Some of the basic advantages of QD lasers such as improvement in the temperature stability of the threshold current, high material gain, and the possibility of remarkable reduction in the laser threshold were already described in the first theoretical works on QD lasers. These works, however, were generally based on simplified assumptions such as infinite barriers, no QD size fluctuations, one confined electron and hole level, and ultrafast energy relaxation of injected carriers. More recent theoretical models had to take into account such complications as finite barriers, many electron and hole levels (effect of excited states), QD size fluctuations, many body effects, radiative and nonradiative recombination in the optical confinement layer (OCL; wide-gap matrix), charge neutrality violation in QDs, etc. It was shown that the characteristics of QD lasers depend dramatically on the parameters characterizing QD array (QD lateral size, height and corresponding position of energy levels, QD density, and size dispersion) as well as on the structure design: thickness of the OCL, doping profiles in the cladding layers and in the OCL, the band offsets at the interface between the OCL and the cladding layers. Depending on the abovementioned parameters the performance of QD lasers can be very good or poor. To get the best performance, an optimization of QD array parameters should be done consistently with the optimization of the structure design. Optimization for certain applications (low threshold current, high output power, etc.) should be done according to different criteria, and in many applications a combination of these criteria needs to be taken into account.

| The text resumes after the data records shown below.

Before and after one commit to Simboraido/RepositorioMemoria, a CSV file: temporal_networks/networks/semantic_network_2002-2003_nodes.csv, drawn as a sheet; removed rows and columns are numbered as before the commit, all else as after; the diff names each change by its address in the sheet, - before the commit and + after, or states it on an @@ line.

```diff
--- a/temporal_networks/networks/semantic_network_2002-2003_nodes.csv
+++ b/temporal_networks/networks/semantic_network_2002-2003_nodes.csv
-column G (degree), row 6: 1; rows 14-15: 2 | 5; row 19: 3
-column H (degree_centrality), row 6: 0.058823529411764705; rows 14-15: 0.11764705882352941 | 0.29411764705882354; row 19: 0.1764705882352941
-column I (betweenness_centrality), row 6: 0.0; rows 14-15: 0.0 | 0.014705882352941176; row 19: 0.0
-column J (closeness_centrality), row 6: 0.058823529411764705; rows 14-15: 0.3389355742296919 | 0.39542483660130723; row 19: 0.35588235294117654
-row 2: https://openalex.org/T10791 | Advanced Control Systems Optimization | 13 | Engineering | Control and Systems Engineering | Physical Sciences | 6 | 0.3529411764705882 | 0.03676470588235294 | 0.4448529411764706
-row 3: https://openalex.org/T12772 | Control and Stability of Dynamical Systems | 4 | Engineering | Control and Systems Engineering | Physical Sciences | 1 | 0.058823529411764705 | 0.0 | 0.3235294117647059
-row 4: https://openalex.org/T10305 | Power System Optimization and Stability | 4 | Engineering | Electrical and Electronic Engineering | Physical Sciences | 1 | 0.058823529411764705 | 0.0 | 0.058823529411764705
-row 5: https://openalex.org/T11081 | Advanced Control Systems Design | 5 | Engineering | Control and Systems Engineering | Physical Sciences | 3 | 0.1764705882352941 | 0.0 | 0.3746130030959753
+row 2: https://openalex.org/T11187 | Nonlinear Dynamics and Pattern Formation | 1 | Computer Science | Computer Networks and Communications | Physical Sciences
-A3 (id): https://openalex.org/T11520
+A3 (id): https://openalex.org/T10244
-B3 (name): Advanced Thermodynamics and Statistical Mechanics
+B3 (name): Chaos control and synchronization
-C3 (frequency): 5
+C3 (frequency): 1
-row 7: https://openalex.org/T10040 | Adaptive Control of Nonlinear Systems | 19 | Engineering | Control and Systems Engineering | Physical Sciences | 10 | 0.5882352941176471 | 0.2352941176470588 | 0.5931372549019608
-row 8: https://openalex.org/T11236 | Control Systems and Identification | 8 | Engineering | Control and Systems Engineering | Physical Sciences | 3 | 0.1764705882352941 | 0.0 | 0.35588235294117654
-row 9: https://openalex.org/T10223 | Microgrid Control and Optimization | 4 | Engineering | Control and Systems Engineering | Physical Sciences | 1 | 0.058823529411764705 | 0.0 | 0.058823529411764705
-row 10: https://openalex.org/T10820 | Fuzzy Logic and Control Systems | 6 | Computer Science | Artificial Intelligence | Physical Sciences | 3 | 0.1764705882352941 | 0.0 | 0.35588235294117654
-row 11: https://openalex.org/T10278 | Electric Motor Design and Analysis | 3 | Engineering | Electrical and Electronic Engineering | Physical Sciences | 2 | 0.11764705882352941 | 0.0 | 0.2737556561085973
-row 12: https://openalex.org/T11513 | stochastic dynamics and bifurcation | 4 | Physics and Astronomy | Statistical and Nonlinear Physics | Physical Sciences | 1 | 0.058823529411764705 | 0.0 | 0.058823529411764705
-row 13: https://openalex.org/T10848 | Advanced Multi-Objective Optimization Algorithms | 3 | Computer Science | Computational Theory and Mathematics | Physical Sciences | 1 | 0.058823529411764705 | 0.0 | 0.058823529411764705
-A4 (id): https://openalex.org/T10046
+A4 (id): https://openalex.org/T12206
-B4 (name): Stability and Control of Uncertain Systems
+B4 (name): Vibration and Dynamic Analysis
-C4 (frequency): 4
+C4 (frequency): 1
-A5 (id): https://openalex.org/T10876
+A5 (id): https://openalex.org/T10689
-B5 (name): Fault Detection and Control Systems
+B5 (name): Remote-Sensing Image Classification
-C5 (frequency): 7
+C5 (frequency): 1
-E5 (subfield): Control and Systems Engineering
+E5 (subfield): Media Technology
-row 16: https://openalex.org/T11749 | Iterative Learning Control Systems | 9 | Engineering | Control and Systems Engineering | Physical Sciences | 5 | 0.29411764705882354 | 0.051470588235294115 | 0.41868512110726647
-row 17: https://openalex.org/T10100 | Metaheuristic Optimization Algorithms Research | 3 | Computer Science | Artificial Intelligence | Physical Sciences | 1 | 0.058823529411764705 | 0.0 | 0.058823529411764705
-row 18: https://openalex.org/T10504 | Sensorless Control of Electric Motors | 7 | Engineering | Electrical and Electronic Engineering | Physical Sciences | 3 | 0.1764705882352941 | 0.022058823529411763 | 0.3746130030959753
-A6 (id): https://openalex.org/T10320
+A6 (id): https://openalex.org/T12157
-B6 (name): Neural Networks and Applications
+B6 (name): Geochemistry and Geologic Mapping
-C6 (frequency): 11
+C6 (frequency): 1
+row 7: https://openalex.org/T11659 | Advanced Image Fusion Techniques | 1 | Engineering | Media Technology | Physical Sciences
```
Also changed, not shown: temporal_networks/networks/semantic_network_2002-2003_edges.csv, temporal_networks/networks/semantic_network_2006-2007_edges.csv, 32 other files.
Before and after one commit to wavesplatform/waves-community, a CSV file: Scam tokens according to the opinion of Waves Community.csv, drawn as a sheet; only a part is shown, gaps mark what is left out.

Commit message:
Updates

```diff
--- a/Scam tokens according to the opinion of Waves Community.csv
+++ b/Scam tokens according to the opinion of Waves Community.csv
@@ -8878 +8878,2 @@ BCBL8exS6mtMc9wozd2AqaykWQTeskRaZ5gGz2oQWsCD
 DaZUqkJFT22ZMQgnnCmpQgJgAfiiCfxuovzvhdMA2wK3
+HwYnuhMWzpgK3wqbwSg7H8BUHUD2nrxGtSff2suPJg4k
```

High temperature stability of the threshold current as the main fingerprint of QD lasers was demonstrated already in the first injection laser based on self-organized QDs. Further realization of the advantages of QD lasers was associated with the improvement in QD growth and the development of more sophisticated QD growth techniques. At present, all the advantages of QD lasers are basically experimentally proved. At the same time we believe that there is still room for improvement in the characteristics of QD lasers. Experimental and theoretical studies of QD lasers are exploding in scientific areas and further progress in the field of QD lasers can be foreseen. Recently, the first commercial QD lasers have been announced.